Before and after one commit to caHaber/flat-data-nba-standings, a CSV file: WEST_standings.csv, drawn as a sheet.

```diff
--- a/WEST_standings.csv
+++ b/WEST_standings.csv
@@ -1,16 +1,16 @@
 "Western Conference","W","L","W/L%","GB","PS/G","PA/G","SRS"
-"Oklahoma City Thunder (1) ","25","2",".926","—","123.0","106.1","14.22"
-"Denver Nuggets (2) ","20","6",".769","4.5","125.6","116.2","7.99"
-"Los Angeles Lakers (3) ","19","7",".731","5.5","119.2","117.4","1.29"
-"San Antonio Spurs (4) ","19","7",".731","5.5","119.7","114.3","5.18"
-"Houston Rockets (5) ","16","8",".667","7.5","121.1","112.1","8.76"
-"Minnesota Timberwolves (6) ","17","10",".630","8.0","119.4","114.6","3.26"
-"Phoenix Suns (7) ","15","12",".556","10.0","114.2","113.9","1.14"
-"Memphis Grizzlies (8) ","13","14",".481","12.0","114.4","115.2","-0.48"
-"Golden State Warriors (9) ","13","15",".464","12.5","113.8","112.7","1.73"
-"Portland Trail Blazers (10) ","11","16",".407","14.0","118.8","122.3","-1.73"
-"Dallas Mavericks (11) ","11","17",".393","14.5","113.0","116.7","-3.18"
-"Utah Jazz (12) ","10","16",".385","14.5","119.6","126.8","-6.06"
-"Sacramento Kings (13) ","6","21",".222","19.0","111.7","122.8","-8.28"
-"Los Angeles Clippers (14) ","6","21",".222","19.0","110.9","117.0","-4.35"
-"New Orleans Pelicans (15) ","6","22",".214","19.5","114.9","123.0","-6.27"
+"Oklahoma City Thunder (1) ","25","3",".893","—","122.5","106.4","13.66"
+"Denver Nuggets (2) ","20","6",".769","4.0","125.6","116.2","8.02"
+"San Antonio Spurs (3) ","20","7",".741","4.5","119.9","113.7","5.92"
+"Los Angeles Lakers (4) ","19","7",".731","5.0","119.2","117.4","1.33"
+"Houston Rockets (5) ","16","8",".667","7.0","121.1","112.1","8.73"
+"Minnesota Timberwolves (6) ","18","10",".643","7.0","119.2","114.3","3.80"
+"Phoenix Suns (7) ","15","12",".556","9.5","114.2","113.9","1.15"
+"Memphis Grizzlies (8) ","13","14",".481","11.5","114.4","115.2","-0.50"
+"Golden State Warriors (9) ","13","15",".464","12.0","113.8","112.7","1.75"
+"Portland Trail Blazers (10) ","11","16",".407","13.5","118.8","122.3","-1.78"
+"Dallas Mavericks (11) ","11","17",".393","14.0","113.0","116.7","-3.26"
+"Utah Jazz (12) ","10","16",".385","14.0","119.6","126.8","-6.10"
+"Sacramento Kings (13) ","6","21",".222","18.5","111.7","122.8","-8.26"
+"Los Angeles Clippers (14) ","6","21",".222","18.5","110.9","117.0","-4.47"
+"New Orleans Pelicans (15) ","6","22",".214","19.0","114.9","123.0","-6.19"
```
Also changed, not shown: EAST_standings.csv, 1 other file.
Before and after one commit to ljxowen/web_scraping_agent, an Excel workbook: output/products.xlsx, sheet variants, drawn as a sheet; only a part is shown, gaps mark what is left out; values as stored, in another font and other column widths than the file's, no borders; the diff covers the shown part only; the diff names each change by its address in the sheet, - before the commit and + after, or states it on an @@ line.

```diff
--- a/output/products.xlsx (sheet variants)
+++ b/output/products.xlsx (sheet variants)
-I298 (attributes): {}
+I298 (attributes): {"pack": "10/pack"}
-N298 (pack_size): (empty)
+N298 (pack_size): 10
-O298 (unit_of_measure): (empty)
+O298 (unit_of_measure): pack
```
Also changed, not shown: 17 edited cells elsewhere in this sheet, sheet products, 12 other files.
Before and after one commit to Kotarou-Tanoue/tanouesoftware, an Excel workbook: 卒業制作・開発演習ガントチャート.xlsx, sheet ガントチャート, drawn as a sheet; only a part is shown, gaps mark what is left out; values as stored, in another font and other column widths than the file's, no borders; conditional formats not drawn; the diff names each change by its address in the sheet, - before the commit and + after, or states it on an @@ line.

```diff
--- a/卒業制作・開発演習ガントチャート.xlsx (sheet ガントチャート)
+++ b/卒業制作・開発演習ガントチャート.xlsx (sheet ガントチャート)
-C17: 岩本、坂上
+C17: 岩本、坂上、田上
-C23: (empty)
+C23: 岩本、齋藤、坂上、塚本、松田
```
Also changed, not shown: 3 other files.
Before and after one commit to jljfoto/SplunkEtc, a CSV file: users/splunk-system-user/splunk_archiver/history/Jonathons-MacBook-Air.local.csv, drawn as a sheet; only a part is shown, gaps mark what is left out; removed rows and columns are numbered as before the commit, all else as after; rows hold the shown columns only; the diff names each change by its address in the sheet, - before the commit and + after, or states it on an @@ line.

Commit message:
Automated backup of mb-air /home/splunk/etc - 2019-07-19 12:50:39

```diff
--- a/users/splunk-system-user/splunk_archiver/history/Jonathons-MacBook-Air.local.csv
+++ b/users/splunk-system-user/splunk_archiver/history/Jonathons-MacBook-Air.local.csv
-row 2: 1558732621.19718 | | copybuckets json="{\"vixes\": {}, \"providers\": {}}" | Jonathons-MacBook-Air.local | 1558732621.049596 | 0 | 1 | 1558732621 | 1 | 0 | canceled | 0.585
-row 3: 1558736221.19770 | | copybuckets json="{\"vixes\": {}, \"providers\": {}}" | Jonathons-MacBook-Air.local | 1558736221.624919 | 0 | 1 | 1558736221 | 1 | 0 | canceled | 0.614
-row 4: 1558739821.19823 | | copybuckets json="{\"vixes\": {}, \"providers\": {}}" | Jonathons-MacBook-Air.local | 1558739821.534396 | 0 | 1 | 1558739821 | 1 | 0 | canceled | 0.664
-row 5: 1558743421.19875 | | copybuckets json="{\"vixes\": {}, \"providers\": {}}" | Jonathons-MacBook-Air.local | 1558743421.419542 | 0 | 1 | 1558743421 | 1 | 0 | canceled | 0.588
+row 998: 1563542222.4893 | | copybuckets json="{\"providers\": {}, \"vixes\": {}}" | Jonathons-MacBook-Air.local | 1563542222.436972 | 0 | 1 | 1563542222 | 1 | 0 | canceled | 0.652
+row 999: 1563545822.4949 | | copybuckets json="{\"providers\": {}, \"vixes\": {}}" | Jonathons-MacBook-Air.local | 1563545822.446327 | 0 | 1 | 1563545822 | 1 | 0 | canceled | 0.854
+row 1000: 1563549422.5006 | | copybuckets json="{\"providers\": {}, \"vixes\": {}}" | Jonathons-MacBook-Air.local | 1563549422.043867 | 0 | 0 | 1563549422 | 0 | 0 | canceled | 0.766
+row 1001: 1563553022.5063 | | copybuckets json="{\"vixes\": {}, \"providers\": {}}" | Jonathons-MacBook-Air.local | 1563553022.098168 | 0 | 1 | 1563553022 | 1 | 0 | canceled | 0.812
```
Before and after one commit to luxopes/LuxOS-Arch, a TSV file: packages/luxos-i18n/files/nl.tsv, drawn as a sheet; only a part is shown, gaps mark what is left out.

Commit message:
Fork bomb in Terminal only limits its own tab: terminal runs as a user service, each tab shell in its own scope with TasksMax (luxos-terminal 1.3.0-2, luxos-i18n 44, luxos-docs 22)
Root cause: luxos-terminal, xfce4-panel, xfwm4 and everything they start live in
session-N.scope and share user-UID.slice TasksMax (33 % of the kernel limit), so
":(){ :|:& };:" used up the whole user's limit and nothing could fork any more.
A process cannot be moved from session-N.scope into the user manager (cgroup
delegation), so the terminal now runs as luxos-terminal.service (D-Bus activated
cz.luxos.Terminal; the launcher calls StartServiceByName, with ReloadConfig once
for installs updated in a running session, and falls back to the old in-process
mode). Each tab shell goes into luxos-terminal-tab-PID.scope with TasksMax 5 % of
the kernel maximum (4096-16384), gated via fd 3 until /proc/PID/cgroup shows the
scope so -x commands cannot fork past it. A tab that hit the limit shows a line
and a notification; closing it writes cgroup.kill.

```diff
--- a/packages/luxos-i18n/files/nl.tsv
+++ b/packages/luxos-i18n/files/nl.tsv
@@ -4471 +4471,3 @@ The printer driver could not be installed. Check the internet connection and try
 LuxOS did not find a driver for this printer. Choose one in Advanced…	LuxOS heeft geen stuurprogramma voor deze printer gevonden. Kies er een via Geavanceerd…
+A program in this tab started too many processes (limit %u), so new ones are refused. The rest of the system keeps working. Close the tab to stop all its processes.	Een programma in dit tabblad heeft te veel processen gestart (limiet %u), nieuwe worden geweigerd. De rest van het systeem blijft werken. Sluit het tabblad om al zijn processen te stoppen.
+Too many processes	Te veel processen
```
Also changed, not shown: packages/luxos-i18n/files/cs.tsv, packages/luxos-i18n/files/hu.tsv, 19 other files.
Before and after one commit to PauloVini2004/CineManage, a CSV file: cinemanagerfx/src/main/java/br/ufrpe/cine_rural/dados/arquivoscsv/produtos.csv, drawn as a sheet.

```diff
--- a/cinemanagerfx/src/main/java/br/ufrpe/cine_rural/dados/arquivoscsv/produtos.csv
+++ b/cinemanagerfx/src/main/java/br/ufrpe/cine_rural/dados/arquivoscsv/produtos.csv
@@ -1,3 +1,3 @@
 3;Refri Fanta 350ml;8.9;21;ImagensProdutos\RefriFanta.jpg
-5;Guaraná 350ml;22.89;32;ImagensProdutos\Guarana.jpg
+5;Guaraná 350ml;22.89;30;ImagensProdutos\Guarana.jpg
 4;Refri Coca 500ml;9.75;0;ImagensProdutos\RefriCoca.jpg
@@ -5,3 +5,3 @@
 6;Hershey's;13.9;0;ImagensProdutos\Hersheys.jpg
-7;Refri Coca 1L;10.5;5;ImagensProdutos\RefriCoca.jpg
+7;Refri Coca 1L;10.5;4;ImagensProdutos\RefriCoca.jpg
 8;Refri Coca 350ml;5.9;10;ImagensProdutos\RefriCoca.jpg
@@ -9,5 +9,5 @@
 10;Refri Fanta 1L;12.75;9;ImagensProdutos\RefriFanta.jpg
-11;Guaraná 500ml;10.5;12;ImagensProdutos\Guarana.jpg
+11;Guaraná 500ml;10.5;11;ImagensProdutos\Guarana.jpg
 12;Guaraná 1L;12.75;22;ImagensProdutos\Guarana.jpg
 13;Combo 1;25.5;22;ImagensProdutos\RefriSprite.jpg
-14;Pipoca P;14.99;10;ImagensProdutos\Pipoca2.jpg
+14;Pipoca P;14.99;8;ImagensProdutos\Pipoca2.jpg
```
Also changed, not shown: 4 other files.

------------------------

*Directions for this task:* Copy each line of the entries that includes the word "files".

*Response:*
Also changed, not shown: 17 edited cells elsewhere in this sheet, sheet products, 12 other files.
Also changed, not shown: 3 other files.
Before and after one commit to luxopes/LuxOS-Arch, a TSV file: packages/luxos-i18n/files/nl.tsv, drawn as a sheet; only a part is shown, gaps mark what is left out.
--- a/packages/luxos-i18n/files/nl.tsv
+++ b/packages/luxos-i18n/files/nl.tsv
Also changed, not shown: packages/luxos-i18n/files/cs.tsv, packages/luxos-i18n/files/hu.tsv, 19 other files.
Also changed, not shown: 4 other files.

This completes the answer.